Here you can find the full text of Sen. Harkin objection. The Supreme Court as referenced in the article upheld in this sentence that the Senate is the sole authority in impeachment trials, not even the Supreme Court (including its Chief Justice) can review the proceedings. So, the only rules that count are those the Senate gave itself in 1986, you can find them here (a very interesting, if long, read). 

TL;DR Senate Is the sole authority and this means that Moscow Mitch can do more or less as he pleases. Reading the Senate rules though, it seems like (or this is how I read it) the impeached one, the Individual One, will have to appear and testify before the Senate, that will be fun.

  • Thank You 2
Link to comment
Share on other sites

2 hours ago, laPapessaGiovanna said:

Reading the Senate rules though, it seems like (or this is how I read it) the impeached one, the Individual One, will have to appear and testify before the Senate, that will be fun.

Now that is something I'm looking forward to!

Although, with MoscowMitch being able to do anything he pleases, it will probably mean he'll simply change the rules and not have Trump testify. Trump as a witness will be political suicide, and he knows it.

 

  • I Agree 2
Link to comment
Share on other sites

38 minutes ago, fraurosena said:

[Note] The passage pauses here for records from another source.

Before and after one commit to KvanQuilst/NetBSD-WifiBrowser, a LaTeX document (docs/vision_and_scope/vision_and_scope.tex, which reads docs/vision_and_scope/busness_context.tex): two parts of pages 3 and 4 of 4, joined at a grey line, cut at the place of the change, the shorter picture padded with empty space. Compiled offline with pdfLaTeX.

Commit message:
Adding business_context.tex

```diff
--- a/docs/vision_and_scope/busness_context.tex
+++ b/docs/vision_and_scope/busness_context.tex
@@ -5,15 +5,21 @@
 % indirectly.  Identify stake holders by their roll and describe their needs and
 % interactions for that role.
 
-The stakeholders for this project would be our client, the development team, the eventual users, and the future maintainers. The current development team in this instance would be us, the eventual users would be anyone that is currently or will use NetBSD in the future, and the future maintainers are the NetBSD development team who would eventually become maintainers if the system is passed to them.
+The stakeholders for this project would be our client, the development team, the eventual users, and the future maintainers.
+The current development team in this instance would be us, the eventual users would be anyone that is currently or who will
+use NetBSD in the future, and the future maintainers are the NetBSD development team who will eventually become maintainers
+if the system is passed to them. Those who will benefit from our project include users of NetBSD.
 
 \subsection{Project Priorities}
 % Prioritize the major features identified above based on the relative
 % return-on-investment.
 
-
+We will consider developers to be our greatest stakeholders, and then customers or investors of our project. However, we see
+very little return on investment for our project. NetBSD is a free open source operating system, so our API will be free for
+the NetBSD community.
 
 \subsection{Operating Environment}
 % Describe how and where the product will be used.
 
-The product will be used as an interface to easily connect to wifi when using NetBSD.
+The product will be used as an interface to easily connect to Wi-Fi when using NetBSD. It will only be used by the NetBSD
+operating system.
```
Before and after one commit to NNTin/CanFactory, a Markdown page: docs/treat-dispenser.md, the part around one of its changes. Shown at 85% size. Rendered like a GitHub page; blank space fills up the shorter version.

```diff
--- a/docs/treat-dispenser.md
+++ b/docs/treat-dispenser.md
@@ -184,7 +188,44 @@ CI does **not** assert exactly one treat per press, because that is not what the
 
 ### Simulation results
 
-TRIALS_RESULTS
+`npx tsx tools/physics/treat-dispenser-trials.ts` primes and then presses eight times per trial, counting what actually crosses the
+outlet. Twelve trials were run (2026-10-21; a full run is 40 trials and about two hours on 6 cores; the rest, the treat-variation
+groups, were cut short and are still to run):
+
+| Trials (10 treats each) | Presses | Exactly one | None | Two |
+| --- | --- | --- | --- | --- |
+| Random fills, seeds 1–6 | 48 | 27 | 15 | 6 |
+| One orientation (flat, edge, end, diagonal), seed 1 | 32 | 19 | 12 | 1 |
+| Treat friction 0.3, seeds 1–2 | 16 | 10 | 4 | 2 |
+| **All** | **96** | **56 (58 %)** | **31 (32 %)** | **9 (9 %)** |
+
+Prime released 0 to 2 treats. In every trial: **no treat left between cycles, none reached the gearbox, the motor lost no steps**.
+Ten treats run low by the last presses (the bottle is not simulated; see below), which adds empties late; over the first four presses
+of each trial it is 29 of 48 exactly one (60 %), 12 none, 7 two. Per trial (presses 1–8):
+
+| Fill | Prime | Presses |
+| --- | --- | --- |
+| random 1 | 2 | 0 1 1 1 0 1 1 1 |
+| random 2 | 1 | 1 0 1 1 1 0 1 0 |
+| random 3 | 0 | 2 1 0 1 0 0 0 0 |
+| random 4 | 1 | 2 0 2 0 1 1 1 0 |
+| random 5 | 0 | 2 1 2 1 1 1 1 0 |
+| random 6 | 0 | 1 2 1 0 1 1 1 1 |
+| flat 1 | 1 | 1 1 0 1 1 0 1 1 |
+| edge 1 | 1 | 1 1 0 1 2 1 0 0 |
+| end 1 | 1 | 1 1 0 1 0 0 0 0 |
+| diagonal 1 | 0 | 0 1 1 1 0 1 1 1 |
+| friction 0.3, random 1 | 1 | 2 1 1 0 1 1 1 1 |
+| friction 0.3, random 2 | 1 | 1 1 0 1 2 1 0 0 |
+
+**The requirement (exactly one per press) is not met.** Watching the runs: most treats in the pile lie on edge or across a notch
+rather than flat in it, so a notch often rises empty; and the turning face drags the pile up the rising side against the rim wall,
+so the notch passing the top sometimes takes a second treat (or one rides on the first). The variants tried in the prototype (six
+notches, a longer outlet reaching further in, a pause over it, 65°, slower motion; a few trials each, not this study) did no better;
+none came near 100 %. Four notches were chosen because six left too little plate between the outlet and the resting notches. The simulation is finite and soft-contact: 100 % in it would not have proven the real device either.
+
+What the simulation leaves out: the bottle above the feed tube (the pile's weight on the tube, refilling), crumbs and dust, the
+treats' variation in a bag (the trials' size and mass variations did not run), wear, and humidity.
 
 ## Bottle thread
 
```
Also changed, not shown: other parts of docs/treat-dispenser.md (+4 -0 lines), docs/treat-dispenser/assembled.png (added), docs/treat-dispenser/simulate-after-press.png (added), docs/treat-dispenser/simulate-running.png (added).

Now that is something I'm looking forward to!

Although, with MoscowMitch being able to do anything he pleases, it will probably mean he'll simply change the rules and not have Trump testify. Trump as a witness will be political suicide, and he knows it.

 

Or someone could tell the dotard that if he testifies he would have the bestest TV ratings ever, it wouldn't even be a lie.

  • Upvote 2
  • I Agree 2
Link to comment
Share on other sites

On 12/14/2019 at 3:27 AM, fraurosena said:

But I firmly believe that when the vast majority of people get up and make a stand, things will start to change for the better. The question is, what will it take for that to happen?

Sadly, I think it'll take goons knocking at our doors to take us away...and even then I suspect most people would think twice.

The intent of a circus is to distract.  The impeachment has been turned into a circus.  Kellyanne's abhorent "alternative facts are evolving into alternative reality.  The Dems need to find a way or ways to make Trump & Co's dirt (non-alternative reality) stick to the heads of his supporters and stink, so they can react at the voting booth.  Something to cut through the propoganda.  As before, I think total humiliation would make a dent...but there's the same problem of spin.

  • Upvote 4
  • Love 1
Link to comment
Share on other sites

Create an account or sign in to comment

You need to be a member in order to leave a comment

Create an account

Sign up for a new account in our community. It's easy!

Register a new account

Sign in

Already have an account? Sign in here.

Sign In Now
 Share



×
×
  • Create New...

Important Information

By using this site, you agree to our Terms of Use.